## DATA TO EXAMINE:
/---
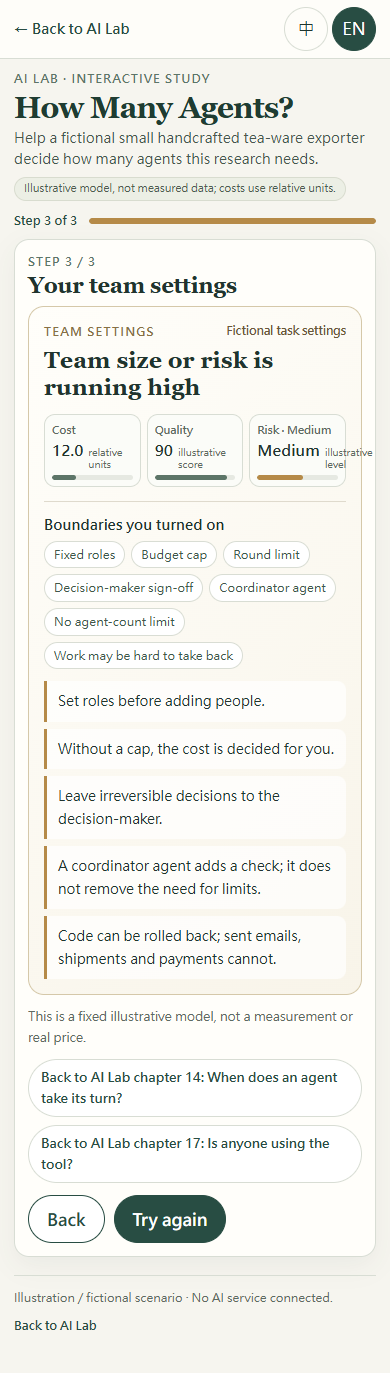
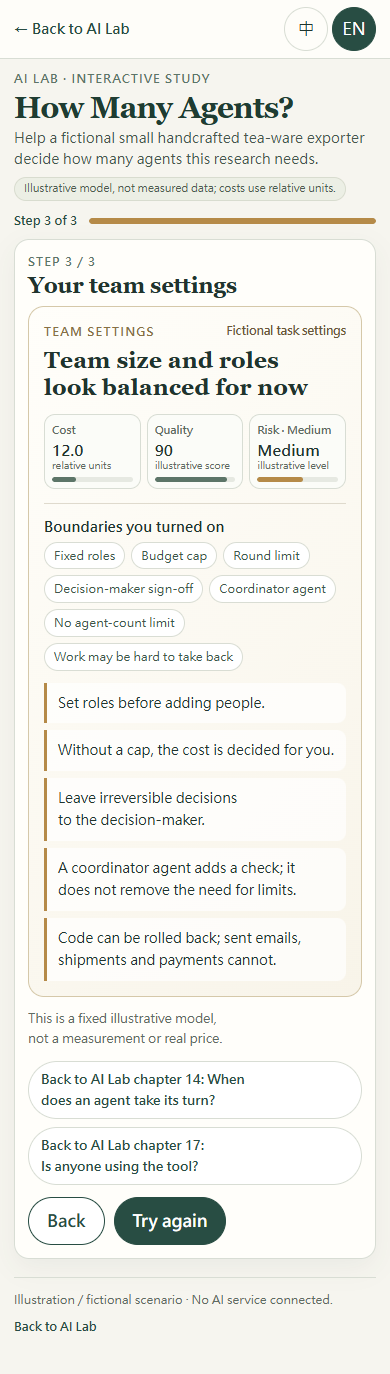
fix: refine how-many-agents result and mobile copy

diff --git a/tests/how-many-agents.spec.js b/tests/how-many-agents.spec.js
@@ -7,6 +7,59 @@ const PAGE = "/prototype/how-many-agents/";
 const screenshots = join(process.cwd(), "docs", "qa", "how-many-agents");
 mkdirSync(screenshots, { recursive: true });
 
+async function expectNoOrphanLines(page, lang) {
+  const findings = await page.evaluate((language) => {
+    const panel = document.querySelector("#step-one:not([hidden]), #step-two:not([hidden]), #step-three:not([hidden])");
+    const elements = panel.querySelectorAll("h2, h3, h4, p, legend, button, a, li, output, small, strong, span");
+    const issues = [];
+    for (const element of elements) {
+      const style = getComputedStyle(element);
+      if (style.display === "none" || style.visibility === "hidden" || element.children.length || !element.textContent.trim()) continue;
+      const wholeText = document.createRange();
+      wholeText.selectNodeContents(element);
+      const lineGroups = [];
+      for (const rect of [...wholeText.getClientRects()].filter(item => item.height)) {
+        const group = lineGroups.find(candidate => rect.top < candidate.bottom && rect.bottom > candidate.top);
+        if (group) { group.top = Math.min(group.top, rect.top); group.bottom = Math.max(group.bottom, rect.bottom); }
+        else lineGroups.push({ top: rect.top, bottom: rect.bottom, text: "" });
+      }
+      if (lineGroups.length < 2) continue;
+      const walker = document.createTreeWalker(element, NodeFilter.SHOW_TEXT);
+      let node;
+      while ((node = walker.nextNode())) {
+        let offset = 0;
+        for (const character of Array.from(node.nodeValue)) {
+          const range = document.createRange();
+          range.setStart(node, offset);
+          range.setEnd(node, offset + character.length);
+          offset += character.length;
+          const rect = range.getBoundingClientRect();
+          if (!rect.height) continue;
+          let lineGroup = lineGroups[0];
+          let nearest = Infinity;
+          for (const candidate of lineGroups) {
+            const overlap = Math.max(0, Math.min(rect.bottom, candidate.bottom) - Math.max(rect.top, candidate.top));
+            const distance = overlap ? -overlap : Math.abs(rect.top - candidate.top);
+            if (distance < nearest) { nearest = distance; lineGroup = candidate; }
+          }
+          lineGroup.text += character;
+        }
+      }
+      for (const lineGroup of lineGroups) {
+        const rawLine = lineGroup.text;
+        const visibleLine = rawLine.trim();
+        if (!visibleLine) continue;
+        const units = language === "zh"
+          ? Array.from(visibleLine.replace(/\s/g, "")).length
+          : (visibleLine.match(/[A-Za-z]+(?:[’'][A-Za-z]+)*/g) || []).length;
+        if (units === 1) issues.push({ selector: element.id || element.className || element.tagName, text: element.innerText.trim(), line: visibleLine });
+      }
+    }
+    return issues;
+  }, lang);
+  expect(findings, `${lang} ${JSON.stringify(findings)}`).toEqual([]);
+}
+
 test("the illustrative model preserves its intended curves and guardrail effects", () => {
   const one = calculateModel({ agents: 1 });
   const four = calculateModel({ agents: 4 });
@@ -27,6 +80,8 @@ test("the illustrative model preserves its intended curves and guardrail effects
   expect(calculateModel({ agents: 12, budget: true }).cost).toBeLessThanOrEqual(MODEL.budgetCostLimit);
   expect(calculateModel({ agents: 1, noLimit: true }).effectiveAgents).toBe(1 + MODEL.automaticExtraAgents);
   expect(calculateModel({ agents: 12, noLimit: true }).effectiveAgents).toBe(MODEL.maxAgents);
+  expect(calculateModel({ agents: 12, roles: true, budget: true, cap: true, signoff: true, coordinator: true }).summary).toBe("justRight");
+  expect(calculateModel({ agents: 12, noLimit: true }).summary).toBe("tooMany");
 });
 
 for (const lang of ["zh", "en"]) {
@@ -82,6 +137,7 @@ for (const lang of ["zh", "en"]) {
     await expect(page.locator("#chapter-14-link")).toHaveAttribute("href", `/ai-lab/?lang=${lang}#c14`);
     await expect(page.locator("#chapter-17-link")).toHaveAttribute("href", `/ai-lab/?lang=${lang}#c17`);
     await page.screenshot({ path: join(screenshots, `${lang}-390-step3-result.png`), fullPage: true });
+    if (lang === "zh") await page.screenshot({ path: join(screenshots, "zh-390-step3-all-guardrails.png"), fullPage: true });
     expect(await page.evaluate(() => document.documentElement.scrollWidth - document.documentElement.clientWidth)).toBe(0);
     expect(await page.evaluate(() => Object.keys(localStorage).length)).toBe(0);
     const disallowed = ["中間層", "A2A", "CDD", "ROI", "轉換率", "成交率", "老闆", "董事長", "DeepSeek", "GrokBot", "Codex", "OpenAI", "Anthropic", "Claude", "Gemini", "ChatGPT"];
@@ -89,6 +145,32 @@ for (const lang of ["zh", "en"]) {
     for (const phrase of disallowed) expect(visibleCopy).not.toContain(phrase);
   });
 }
+
+test("no visible step contains a one-character or one-word orphan at supported review widths", async ({ page }) => {
+  for (const lang of ["zh", "en"]) {
+    for (const width of [390, 414, 768, 1440]) {
+      await page.setViewportSize({ width, height: width < 500 ? 844 : 1000 });
+      await page.goto(`${PAGE}?lang=${lang}`);
+      await expectNoOrphanLines(page, lang);
+
+      await page.locator("#agent-count").evaluate((input) => { input.value = "12"; input.dispatchEvent(new Event("input", { bubbles: true })); });
+      await page.locator("#no-limit").check();
+      await page.locator('input[value="irreversible"]').check();
+      await expectNoOrphanLines(page, lang);
+      await page.locator("#no-limit").uncheck();
+      await page.locator("#next-one").click();
+      for (const id of ["roles", "budget", "cap", "signoff", "coordinator"]) await page.locator(`#${id}`).check();
+      await expectNoOrphanLines(page, lang);
+      await page.locator("#next-two").click();
+      await expectNoOrphanLines(page, lang);
+
+      if (lang === "zh" && width === 390) {
+        await expect(page.locator("#result-card")).toHaveAttribute("data-summary", "justRight");
+        await page.screenshot({ path: join(screenshots, "zh-390-step3-all-guardrails.png"), fullPage: true });
+      }
+    }
+  }
+});
 
 for (const lang of ["zh", "en"]) {
   test(`the ${lang} tool remains within 1440px and controls are comfortably tappable`, async ({ page }) => {

diff --git a/public/prototype/how-many-agents/app.js b/public/prototype/how-many-agents/app.js
@@ -4,7 +4,7 @@ const COPY = {
   zh: {
     lang: "zh-Hant", title: "要開幾個 agent？", eyebrow: "AI LAB · INTERACTIVE STUDY", dek: "幫一家做手工茶具外銷的虛構小公司決定：這份調查，要開幾個 agent？", boundary: "示意模型，非實測數據；成本用相對單位。",
     steps: ["你想開幾個 agent？", "加上這四道設限", "你的團隊設定"],
-    stepNotes: ["同一件事，人數增加會帶來分工，也會增加協調。", "比較設限前後；另一個總管 agent 也有自己的成本與盲點。", "這是一張示意設定卡，沒有標準答案；帶走你想設的界線。"],
+    stepNotes: ["同一件事，人數增加會帶來分工，也會增加協調。", "比較設限前後；總管 agent 也有自己的成本與盲點。", "這是一張示意設定卡，沒有標準答案；帶走你想設的界線。"],
     scenarioLabel: "虛構任務", scenario: "兩週內，比較三個海外市場的經銷商，交一份建議。", sliderLabel: "想安排幾個 agent？", sliderHelp: "滑動或用鍵盤方向鍵調整。數量只是示意模型輸入。",
     meter: { cost: "成本", quality: "品質", risk: "風險", relative: "相對單位", score: "示意分", levels: { low: "低", medium: "中", high: "高" } },
     noLimit: "我沒有設上限", noLimitHelp: "若沒有預算上限，示意系統會自行增加 agent。", auto: (n) => `系統自己決定開了 ${n} 個 agent。多出的人手也會帶來協調成本。`,
@@ -32,7 +32,7 @@ const COPY = {
     scenarioLabel: "Fictional task", scenario: "Compare distributors in three overseas markets and deliver a recommendation within two weeks.", sliderLabel: "How many agents would you assign?", sliderHelp: "Drag the slider or use the arrow keys. The count is an illustrative model input.",
     meter: { cost: "Cost", quality: "Quality", risk: "Risk", relative: "relative units", score: "illustrative score", levels: { low: "Low", medium: "Medium", high: "High" } },
     noLimit: "I set no limit", noLimitHelp: "Without a budget cap, the illustrative system may add agents on its own.", auto: (n) => `The system decided to open ${n} agents. Extra people also add coordination cost.`,
-    reversibleTitle: "Can this work be undone?", reversible: "Reversible: code, drafts and internal lists can return to an earlier version.", irreversible: "Hard to take back: a customer email, shipment, payment or quote once sent.", irreversibleNote: "A rollback cannot make every mistake disappear.",
+    reversibleTitle: "Can this work be undone?", reversible: "Code, drafts and internal lists can be rolled back.", irreversible: "Hard to take back: a customer email, shipment, payment or quote once sent.", irreversibleNote: "A rollback cannot make every mistake disappear.",
     feedback: { tooFew: "With a small team, only so much work can happen in parallel.", rising: "More people can split tasks; define the roles first to avoid duplication.", repeat: "With more people and no clear roles, tasks may repeat or conflict.", uncontrolled: "Without a limit, the system adds people; coordination and cost rise too." },
     next: "Set the guardrails", back: "Back", finish: "See the settings card", restart: "Try again",
     guardrails: {

diff --git a/public/prototype/how-many-agents/styles.css b/public/prototype/how-many-agents/styles.css
@@ -90,6 +90,7 @@ h1 { margin: 3px 0 3px; color: #1f3c32; font-family: Georgia, "Noto Serif TC", s
 .chapter-links a { min-height: 44px; display: inline-flex; align-items: center; padding: 7px 12px; border: 1px solid var(--line); border-radius: 999px; background: white; text-decoration: none; font-size: .82rem; font-weight: 700; }
 .page-foot { display: flex; flex-wrap: wrap; justify-content: space-between; gap: 8px 16px; margin-top: 18px; padding-top: 12px; border-top: 1px solid var(--line); color: var(--muted); font-size: .76rem; }
 .page-foot a { color: var(--pine); font-weight: 700; text-decoration: none; }
+.step-heading h2, .step-note, .scenario-card p, .agent-slider label, .control-help, .meter-label, .plain-feedback, .switch-copy strong, .switch-copy small, .automatic-note, .reversibility legend, .choice-card span, .reversibility-note, .comparison-card h3, .coordinator-note, .guardrail-effects li, .result-card > h3, .result-settings h4, .result-settings li, .takeaway, .result-boundary, .chapter-links a, .actions button { text-wrap: balance; }
 @media (max-width: 600px) {
   .topbar { min-height: 52px; padding-inline: 14px; }
   main { width: calc(100% - 28px); padding-top: 11px; }
@@ -107,7 +108,8 @@ h1 { margin: 3px 0 3px; color: #1f3c32; font-family: Georgia, "Noto Serif TC", s
   .meter { padding: 7px 7px 6px; }
   .meter-label { font-size: .68rem; }
   .meter-value { font-size: .96rem; }
-  .meter-unit { font-size: .62rem; }
+  .meter-unit { font-size: .62rem; white-space: nowrap; }
+  .meter-value-row { display: grid; grid-template-columns: minmax(0, 1fr); justify-items: start; gap: 0; }
   .plain-feedback { font-size: .79rem; }
   .guardrails { grid-template-columns: 1fr; gap: 0; }
   .guardrails .switch-card { min-height: 58px; }

diff --git a/public/prototype/how-many-agents/model.js b/public/prototype/how-many-agents/model.js
@@ -52,7 +52,7 @@ export function calculateModel({ agents = 1, roles = false, budget = false, cap 
       : riskScore <= MODEL.mediumRiskMax ? "medium" : "high";
 
   const summary = effectiveAgents < 3 ? "tooFew"
-    : riskLevel === "high" || effectiveAgents > 7 || (noLimit && !budget) ? "tooMany"
+    : riskLevel === "high" || (noLimit && !budget) || (effectiveAgents > 7 && (!roles || !cap)) ? "tooMany"
       : "justRight";
   return {
     selectedAgents: n,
\---
## TASK DESCRIPTION:
Above are the entries; copy every line among them that contains the word "noLimit".

## RESULT FOR THIS TASK:
   expect(calculateModel({ agents: 1, noLimit: true }).effectiveAgents).toBe(1 + MODEL.automaticExtraAgents);
   expect(calculateModel({ agents: 12, noLimit: true }).effectiveAgents).toBe(MODEL.maxAgents);
+  expect(calculateModel({ agents: 12, noLimit: true }).summary).toBe("tooMany");
     noLimit: "我沒有設上限", noLimitHelp: "若沒有預算上限，示意系統會自行增加 agent。", auto: (n) => `系統自己決定開了 ${n} 個 agent。多出的人手也會帶來協調成本。`,
     noLimit: "I set no limit", noLimitHelp: "Without a budget cap, the illustrative system may add agents on its own.", auto: (n) => `The system decided to open ${n} agents. Extra people also add coordination cost.`,
-    : riskLevel === "high" || effectiveAgents > 7 || (noLimit && !budget) ? "tooMany"
+    : riskLevel === "high" || (noLimit && !budget) || (effectiveAgents > 7 && (!roles || !cap)) ? "tooMany"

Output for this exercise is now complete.